ACTION ITEM: What you return must match the records exactly, line for line.

*** Begin section ***

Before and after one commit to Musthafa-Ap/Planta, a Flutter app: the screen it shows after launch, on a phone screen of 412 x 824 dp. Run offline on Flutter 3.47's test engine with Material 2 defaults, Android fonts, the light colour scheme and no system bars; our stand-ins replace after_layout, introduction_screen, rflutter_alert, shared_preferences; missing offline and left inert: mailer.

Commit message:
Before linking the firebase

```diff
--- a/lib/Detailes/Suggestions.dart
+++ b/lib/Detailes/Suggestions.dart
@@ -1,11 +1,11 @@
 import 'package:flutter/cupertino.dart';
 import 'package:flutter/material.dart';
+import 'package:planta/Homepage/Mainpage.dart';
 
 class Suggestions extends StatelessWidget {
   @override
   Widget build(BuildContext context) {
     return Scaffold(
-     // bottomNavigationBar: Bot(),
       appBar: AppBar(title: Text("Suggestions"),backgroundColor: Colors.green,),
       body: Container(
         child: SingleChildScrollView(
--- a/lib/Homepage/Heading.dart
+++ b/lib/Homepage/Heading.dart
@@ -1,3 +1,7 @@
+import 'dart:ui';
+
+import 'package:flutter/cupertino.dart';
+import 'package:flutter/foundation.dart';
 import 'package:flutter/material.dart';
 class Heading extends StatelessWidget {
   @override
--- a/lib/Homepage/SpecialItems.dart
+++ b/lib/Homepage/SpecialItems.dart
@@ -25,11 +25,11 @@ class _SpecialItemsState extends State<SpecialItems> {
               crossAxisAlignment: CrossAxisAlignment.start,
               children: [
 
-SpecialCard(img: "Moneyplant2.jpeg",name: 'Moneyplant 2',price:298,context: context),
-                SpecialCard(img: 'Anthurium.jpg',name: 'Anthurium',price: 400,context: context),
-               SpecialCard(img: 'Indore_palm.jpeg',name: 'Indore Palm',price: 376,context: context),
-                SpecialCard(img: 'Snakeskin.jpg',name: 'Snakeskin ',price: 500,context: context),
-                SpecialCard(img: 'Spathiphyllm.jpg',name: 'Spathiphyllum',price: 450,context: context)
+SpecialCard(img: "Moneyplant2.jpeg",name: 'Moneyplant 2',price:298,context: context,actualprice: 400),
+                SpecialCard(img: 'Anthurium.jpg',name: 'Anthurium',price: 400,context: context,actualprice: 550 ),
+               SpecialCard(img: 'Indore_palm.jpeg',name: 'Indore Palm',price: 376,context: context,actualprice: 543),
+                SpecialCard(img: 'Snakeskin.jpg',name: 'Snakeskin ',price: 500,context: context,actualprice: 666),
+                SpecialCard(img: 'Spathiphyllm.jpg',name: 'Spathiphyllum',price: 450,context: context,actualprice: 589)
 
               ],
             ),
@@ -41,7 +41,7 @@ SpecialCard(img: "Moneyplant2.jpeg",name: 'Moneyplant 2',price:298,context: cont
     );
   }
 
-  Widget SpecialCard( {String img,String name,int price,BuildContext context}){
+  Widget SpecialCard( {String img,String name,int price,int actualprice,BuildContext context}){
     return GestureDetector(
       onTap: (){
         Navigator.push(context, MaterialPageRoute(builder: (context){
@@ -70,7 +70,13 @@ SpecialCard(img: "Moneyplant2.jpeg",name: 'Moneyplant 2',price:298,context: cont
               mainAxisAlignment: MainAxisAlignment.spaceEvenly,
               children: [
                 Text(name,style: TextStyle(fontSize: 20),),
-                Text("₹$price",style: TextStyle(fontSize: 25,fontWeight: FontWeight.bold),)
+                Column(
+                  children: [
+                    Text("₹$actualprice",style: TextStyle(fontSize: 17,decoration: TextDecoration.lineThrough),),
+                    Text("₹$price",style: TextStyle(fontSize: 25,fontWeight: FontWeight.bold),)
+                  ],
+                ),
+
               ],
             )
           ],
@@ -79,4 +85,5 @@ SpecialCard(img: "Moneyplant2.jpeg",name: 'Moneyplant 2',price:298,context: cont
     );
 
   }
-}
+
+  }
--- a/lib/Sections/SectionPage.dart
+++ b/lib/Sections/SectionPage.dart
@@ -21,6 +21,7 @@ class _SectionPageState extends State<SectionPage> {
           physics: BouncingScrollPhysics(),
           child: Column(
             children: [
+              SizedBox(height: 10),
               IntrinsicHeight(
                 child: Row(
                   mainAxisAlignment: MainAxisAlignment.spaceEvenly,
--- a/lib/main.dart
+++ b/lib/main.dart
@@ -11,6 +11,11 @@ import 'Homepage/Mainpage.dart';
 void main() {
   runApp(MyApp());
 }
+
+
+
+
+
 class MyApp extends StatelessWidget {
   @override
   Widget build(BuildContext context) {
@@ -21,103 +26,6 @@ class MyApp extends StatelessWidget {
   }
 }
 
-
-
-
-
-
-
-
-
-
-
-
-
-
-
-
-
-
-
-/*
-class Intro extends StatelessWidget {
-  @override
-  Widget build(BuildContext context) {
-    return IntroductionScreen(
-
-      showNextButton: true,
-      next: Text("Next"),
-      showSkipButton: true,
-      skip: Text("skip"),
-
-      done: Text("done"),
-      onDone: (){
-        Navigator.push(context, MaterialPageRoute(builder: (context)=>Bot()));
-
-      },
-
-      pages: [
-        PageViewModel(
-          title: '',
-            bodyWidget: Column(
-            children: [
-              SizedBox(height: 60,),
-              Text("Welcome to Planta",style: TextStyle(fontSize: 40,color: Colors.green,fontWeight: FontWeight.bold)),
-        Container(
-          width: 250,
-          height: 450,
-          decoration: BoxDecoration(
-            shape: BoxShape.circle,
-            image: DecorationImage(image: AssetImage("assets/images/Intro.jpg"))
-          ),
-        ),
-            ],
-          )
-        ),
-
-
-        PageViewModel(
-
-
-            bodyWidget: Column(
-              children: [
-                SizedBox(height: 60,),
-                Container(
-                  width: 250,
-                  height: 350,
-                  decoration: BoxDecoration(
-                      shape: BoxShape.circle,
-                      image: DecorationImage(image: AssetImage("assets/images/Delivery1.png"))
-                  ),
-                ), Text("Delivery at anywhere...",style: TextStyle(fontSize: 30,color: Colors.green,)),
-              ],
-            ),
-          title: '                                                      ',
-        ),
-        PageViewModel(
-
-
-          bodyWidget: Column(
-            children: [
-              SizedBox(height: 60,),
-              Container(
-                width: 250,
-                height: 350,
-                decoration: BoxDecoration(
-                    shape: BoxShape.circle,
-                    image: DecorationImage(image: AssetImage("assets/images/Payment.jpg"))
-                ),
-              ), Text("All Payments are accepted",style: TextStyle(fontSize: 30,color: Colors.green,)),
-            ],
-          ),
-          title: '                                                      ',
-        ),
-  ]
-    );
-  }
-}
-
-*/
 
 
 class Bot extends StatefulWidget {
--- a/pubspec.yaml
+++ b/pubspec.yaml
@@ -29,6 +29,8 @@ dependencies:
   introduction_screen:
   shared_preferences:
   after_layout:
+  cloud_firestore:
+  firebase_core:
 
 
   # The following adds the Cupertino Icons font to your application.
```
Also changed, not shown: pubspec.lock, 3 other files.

*** End section ***

YOUR RESPONSE:
Before and after one commit to Musthafa-Ap/Planta, a Flutter app: the screen it shows after launch, on a phone screen of 412 x 824 dp. Run offline on Flutter 3.47's test engine with Material 2 defaults, Android fonts, the light colour scheme and no system bars; our stand-ins replace after_layout, introduction_screen, rflutter_alert, shared_preferences; missing offline and left inert: mailer.

Commit message:
Before linking the firebase

```diff
--- a/lib/Detailes/Suggestions.dart
+++ b/lib/Detailes/Suggestions.dart
@@ -1,11 +1,11 @@
 import 'package:flutter/cupertino.dart';
 import 'package:flutter/material.dart';
+import 'package:planta/Homepage/Mainpage.dart';
 
 class Suggestions extends StatelessWidget {
   @override
   Widget build(BuildContext context) {
     return Scaffold(
-     // bottomNavigationBar: Bot(),
       appBar: AppBar(title: Text("Suggestions"),backgroundColor: Colors.green,),
       body: Container(
         child: SingleChildScrollView(
--- a/lib/Homepage/Heading.dart
+++ b/lib/Homepage/Heading.dart
@@ -1,3 +1,7 @@
+import 'dart:ui';
+
+import 'package:flutter/cupertino.dart';
+import 'package:flutter/foundation.dart';
 import 'package:flutter/material.dart';
 class Heading extends StatelessWidget {
   @override
--- a/lib/Homepage/SpecialItems.dart
+++ b/lib/Homepage/SpecialItems.dart
@@ -25,11 +25,11 @@ class _SpecialItemsState extends State<SpecialItems> {
               crossAxisAlignment: CrossAxisAlignment.start,
               children: [
 
-SpecialCard(img: "Moneyplant2.jpeg",name: 'Moneyplant 2',price:298,context: context),
-                SpecialCard(img: 'Anthurium.jpg',name: 'Anthurium',price: 400,context: context),
-               SpecialCard(img: 'Indore_palm.jpeg',name: 'Indore Palm',price: 376,context: context),
-                SpecialCard(img: 'Snakeskin.jpg',name: 'Snakeskin ',price: 500,context: context),
-                SpecialCard(img: 'Spathiphyllm.jpg',name: 'Spathiphyllum',price: 450,context: context)
+SpecialCard(img: "Moneyplant2.jpeg",name: 'Moneyplant 2',price:298,context: context,actualprice: 400),
+                SpecialCard(img: 'Anthurium.jpg',name: 'Anthurium',price: 400,context: context,actualprice: 550 ),
+               SpecialCard(img: 'Indore_palm.jpeg',name: 'Indore Palm',price: 376,context: context,actualprice: 543),
+                SpecialCard(img: 'Snakeskin.jpg',name: 'Snakeskin ',price: 500,context: context,actualprice: 666),
+                SpecialCard(img: 'Spathiphyllm.jpg',name: 'Spathiphyllum',price: 450,context: context,actualprice: 589)
 
               ],
             ),
@@ -41,7 +41,7 @@ SpecialCard(img: "Moneyplant2.jpeg",name: 'Moneyplant 2',price:298,context: cont
     );
   }
 
-  Widget SpecialCard( {String img,String name,int price,BuildContext context}){
+  Widget SpecialCard( {String img,String name,int price,int actualprice,BuildContext context}){
     return GestureDetector(
       onTap: (){
         Navigator.push(context, MaterialPageRoute(builder: (context){
@@ -70,7 +70,13 @@ SpecialCard(img: "Moneyplant2.jpeg",name: 'Moneyplant 2',price:298,context: cont
               mainAxisAlignment: MainAxisAlignment.spaceEvenly,
               children: [
                 Text(name,style: TextStyle(fontSize: 20),),
-                Text("₹$price",style: TextStyle(fontSize: 25,fontWeight: FontWeight.bold),)
+                Column(
+                  children: [
+                    Text("₹$actualprice",style: TextStyle(fontSize: 17,decoration: TextDecoration.lineThrough),),
+                    Text("₹$price",style: TextStyle(fontSize: 25,fontWeight: FontWeight.bold),)
+                  ],
+                ),
+
               ],
             )
           ],
@@ -79,4 +85,5 @@ SpecialCard(img: "Moneyplant2.jpeg",name: 'Moneyplant 2',price:298,context: cont
     );
 
   }
-}
+
+  }
--- a/lib/Sections/SectionPage.dart
+++ b/lib/Sections/SectionPage.dart
@@ -21,6 +21,7 @@ class _SectionPageState extends State<SectionPage> {
           physics: BouncingScrollPhysics(),
           child: Column(
             children: [
+              SizedBox(height: 10),
               IntrinsicHeight(
                 child: Row(
                   mainAxisAlignment: MainAxisAlignment.spaceEvenly,
--- a/lib/main.dart
+++ b/lib/main.dart
@@ -11,6 +11,11 @@ import 'Homepage/Mainpage.dart';
 void main() {
   runApp(MyApp());
 }
+
+
+
+
+
 class MyApp extends StatelessWidget {
   @override
   Widget build(BuildContext context) {
@@ -21,103 +26,6 @@ class MyApp extends StatelessWidget {
   }
 }
 
-
-
-
-
-
-
-
-
-
-
-
-
-
-
-
-
-
-
-/*
-class Intro extends StatelessWidget {
-  @override
-  Widget build(BuildContext context) {
-    return IntroductionScreen(
-
-      showNextButton: true,
-      next: Text("Next"),
-      showSkipButton: true,
-      skip: Text("skip"),
-
-      done: Text("done"),
-      onDone: (){
-        Navigator.push(context, MaterialPageRoute(builder: (context)=>Bot()));
-
-      },
-
-      pages: [
-        PageViewModel(
-          title: '',
-            bodyWidget: Column(
-            children: [
-              SizedBox(height: 60,),
-              Text("Welcome to Planta",style: TextStyle(fontSize: 40,color: Colors.green,fontWeight: FontWeight.bold)),
-        Container(
-          width: 250,
-          height: 450,
-          decoration: BoxDecoration(
-            shape: BoxShape.circle,
-            image: DecorationImage(image: AssetImage("assets/images/Intro.jpg"))
-          ),
-        ),
-            ],
-          )
-        ),
-
-
-        PageViewModel(
-
-
-            bodyWidget: Column(
-              children: [
-                SizedBox(height: 60,),
-                Container(
-                  width: 250,
-                  height: 350,
-                  decoration: BoxDecoration(
-                      shape: BoxShape.circle,
-                      image: DecorationImage(image: AssetImage("assets/images/Delivery1.png"))
-                  ),
-                ), Text("Delivery at anywhere...",style: TextStyle(fontSize: 30,color: Colors.green,)),
-              ],
-            ),
-          title: '                                                      ',
-        ),
-        PageViewModel(
-
-
-          bodyWidget: Column(
-            children: [
-              SizedBox(height: 60,),
-              Container(
-                width: 250,
-                height: 350,
-                decoration: BoxDecoration(
-                    shape: BoxShape.circle,
-                    image: DecorationImage(image: AssetImage("assets/images/Payment.jpg"))
-                ),
-              ), Text("All Payments are accepted",style: TextStyle(fontSize: 30,color: Colors.green,)),
-            ],
-          ),
-          title: '                                                      ',
-        ),
-  ]
-    );
-  }
-}
-
-*/
 
 
 class Bot extends StatefulWidget {
--- a/pubspec.yaml
+++ b/pubspec.yaml
@@ -29,6 +29,8 @@ dependencies:
   introduction_screen:
   shared_preferences:
   after_layout:
+  cloud_firestore:
+  firebase_core:
 
 
   # The following adds the Cupertino Icons font to your application.
```
Also changed, not shown: pubspec.lock, 3 other files.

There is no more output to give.